Posted on 18 November '20 by , under people.

Given how confusing and stressful these times have been for individuals, you might find that employees are not performing at the standard you expect them to. This can prevent the company from meeting its goals and slow down growth.

It is important that you critique yourself before you start questioning the employee. The employee should be aware of what is expected from them, both in terms of role and the standard at which it should be completed. They should also be aware of the consequences of underperforming. You should also ensure that you are not expecting them to complete tasks which they have no training for, and be prepared to provide training if you find this to be the case. In some cases, the employee may not be aware that they are not performing to expectations, in which case, having a conversation with them might be more useful than confronting them about their failures.

Rather than confronting them emotionally, where the conversation is accusatory or potentially threatening, you should prepare what you have to say beforehand and keep it specific to their work and what needs to be done. This will help you address the exact issue of underperformance rather than getting sidetracked with any other factors.

As mentioned above, the current times have led to a lot of anxiety and stress throughout the public. This sheds light on the fact that an employee may be experiencing personal issues which are causing a decline in their performance. It might be worthwhile to discuss this with them. You may not necessarily be able to help, but it will help you understand the cause.

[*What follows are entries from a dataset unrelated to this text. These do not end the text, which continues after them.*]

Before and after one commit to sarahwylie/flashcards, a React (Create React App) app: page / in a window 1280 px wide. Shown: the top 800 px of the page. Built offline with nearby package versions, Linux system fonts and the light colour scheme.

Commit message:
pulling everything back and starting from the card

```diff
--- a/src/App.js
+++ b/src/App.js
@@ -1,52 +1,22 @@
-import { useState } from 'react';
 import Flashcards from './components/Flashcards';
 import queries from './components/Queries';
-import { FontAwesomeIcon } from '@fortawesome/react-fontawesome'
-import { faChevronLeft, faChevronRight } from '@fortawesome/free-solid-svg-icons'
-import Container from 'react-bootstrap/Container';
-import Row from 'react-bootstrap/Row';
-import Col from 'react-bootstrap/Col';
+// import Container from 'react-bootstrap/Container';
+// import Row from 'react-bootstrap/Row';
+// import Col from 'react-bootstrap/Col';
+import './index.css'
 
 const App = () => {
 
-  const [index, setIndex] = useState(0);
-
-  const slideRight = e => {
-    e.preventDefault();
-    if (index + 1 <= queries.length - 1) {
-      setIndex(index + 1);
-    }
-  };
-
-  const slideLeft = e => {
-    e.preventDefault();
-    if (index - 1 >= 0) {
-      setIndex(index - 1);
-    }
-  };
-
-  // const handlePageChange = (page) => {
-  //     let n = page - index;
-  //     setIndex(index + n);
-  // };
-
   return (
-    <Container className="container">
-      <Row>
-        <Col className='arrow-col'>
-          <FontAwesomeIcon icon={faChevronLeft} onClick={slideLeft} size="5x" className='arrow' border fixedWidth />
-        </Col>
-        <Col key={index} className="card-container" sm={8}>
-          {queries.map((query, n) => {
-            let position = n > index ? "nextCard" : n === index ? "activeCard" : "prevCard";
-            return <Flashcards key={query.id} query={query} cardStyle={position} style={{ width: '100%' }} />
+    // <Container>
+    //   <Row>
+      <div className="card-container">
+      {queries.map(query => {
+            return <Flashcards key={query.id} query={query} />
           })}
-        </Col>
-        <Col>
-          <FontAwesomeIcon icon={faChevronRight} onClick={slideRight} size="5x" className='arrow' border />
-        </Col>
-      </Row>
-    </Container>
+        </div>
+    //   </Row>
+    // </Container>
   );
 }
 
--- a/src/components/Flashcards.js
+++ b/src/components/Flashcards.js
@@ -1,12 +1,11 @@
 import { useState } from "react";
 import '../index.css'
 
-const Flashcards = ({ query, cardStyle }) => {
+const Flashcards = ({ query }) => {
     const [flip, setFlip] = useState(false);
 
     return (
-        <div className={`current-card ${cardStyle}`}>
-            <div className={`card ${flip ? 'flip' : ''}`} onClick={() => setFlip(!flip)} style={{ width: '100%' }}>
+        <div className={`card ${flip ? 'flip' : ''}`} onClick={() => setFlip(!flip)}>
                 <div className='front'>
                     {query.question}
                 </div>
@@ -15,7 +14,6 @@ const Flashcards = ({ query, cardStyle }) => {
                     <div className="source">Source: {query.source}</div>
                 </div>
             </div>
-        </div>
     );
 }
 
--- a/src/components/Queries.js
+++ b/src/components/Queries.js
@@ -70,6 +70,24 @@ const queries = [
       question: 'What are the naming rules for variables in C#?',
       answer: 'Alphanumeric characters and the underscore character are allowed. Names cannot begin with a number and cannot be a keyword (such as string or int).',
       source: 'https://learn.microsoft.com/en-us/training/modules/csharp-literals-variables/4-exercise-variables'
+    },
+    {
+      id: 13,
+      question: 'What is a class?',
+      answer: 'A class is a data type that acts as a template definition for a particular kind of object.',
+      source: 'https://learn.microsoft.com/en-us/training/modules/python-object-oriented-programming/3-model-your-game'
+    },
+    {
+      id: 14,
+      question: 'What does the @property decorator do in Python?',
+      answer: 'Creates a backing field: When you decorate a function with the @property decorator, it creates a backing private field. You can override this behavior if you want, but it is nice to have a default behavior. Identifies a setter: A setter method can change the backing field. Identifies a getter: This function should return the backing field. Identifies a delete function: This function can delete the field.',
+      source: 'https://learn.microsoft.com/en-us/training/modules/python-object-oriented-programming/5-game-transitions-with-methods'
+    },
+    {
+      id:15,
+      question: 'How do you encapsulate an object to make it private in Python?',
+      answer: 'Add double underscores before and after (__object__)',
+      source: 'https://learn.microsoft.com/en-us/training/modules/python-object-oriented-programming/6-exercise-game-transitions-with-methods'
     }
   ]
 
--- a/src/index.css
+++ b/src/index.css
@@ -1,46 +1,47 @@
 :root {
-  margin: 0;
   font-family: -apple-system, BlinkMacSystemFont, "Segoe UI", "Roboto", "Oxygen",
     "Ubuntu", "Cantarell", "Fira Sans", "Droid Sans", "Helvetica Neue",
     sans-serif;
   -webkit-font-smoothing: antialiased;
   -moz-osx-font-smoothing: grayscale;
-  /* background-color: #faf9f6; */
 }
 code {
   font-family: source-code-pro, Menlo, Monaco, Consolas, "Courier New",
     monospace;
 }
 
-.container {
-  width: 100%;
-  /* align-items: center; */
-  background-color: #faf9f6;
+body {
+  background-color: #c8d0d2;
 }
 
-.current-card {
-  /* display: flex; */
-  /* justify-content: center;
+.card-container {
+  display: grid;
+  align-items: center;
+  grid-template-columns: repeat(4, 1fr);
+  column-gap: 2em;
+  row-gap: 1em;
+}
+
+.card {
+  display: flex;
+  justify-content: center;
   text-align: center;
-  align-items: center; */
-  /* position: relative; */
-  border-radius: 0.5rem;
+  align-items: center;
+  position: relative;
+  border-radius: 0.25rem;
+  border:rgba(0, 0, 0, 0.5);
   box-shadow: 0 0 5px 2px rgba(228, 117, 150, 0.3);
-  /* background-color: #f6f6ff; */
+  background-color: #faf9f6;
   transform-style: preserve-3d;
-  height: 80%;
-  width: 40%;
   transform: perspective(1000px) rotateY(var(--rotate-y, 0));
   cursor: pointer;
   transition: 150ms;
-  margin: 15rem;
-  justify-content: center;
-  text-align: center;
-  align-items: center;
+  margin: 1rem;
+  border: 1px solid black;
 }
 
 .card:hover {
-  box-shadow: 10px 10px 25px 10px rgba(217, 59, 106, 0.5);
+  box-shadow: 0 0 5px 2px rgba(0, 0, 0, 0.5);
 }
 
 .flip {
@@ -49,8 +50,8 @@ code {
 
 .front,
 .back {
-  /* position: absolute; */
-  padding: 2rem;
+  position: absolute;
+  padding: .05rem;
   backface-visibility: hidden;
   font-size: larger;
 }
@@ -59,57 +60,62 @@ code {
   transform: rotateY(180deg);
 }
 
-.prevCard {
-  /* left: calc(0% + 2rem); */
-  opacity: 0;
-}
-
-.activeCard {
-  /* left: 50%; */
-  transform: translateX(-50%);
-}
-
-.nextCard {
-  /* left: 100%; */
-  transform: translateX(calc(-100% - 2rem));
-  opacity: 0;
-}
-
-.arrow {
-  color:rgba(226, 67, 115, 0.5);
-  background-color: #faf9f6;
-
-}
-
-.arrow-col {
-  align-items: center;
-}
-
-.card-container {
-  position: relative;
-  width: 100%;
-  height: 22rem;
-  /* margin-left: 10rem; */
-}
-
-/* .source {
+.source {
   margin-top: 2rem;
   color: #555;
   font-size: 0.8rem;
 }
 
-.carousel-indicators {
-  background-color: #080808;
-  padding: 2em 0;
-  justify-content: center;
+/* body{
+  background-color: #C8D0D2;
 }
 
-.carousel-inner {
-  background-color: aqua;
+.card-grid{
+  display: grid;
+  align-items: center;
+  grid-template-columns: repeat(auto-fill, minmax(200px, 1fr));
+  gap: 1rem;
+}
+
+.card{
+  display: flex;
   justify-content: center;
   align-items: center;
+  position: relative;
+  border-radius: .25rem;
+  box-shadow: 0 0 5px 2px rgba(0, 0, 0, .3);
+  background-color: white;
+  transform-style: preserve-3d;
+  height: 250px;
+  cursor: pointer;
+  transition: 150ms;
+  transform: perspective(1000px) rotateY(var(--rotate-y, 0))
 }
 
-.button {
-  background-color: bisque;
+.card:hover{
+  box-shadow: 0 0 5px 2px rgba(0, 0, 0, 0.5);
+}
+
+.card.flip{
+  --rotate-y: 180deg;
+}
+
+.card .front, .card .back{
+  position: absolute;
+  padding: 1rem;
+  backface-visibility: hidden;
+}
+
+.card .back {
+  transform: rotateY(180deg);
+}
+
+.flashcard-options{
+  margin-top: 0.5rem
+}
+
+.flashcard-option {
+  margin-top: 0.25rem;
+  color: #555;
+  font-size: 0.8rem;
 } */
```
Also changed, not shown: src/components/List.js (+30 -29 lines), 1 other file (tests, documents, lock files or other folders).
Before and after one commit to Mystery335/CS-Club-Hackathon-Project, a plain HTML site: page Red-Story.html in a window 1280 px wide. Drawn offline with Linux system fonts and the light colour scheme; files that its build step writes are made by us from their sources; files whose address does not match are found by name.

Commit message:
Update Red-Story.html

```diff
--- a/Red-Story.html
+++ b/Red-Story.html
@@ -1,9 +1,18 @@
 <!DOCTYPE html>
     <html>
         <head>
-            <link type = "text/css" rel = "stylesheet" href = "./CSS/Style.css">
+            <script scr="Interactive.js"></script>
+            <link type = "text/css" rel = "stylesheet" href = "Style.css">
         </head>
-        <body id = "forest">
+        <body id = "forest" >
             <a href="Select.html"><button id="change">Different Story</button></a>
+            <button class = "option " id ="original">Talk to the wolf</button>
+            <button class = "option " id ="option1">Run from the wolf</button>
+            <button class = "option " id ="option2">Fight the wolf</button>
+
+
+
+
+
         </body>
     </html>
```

Creating performance goals that outline what tasks the employee needs to complete and what expectations they need to meet might be a helpful process. Through this method, you might be able to arrange follow-ups which can indicate to both the employee and you whether those goals are being met and what further steps can be taken if they are not. Additionally, if the goals are being met, then you should consider rewarding their improvement to let them know their efforts are valued.

While the above considerations and strategies are valid, you should also prepare yourself to let the employee go. You should learn from the experience and think about what you could have done differently as well as what individual circumstances caused underperformance in the employee.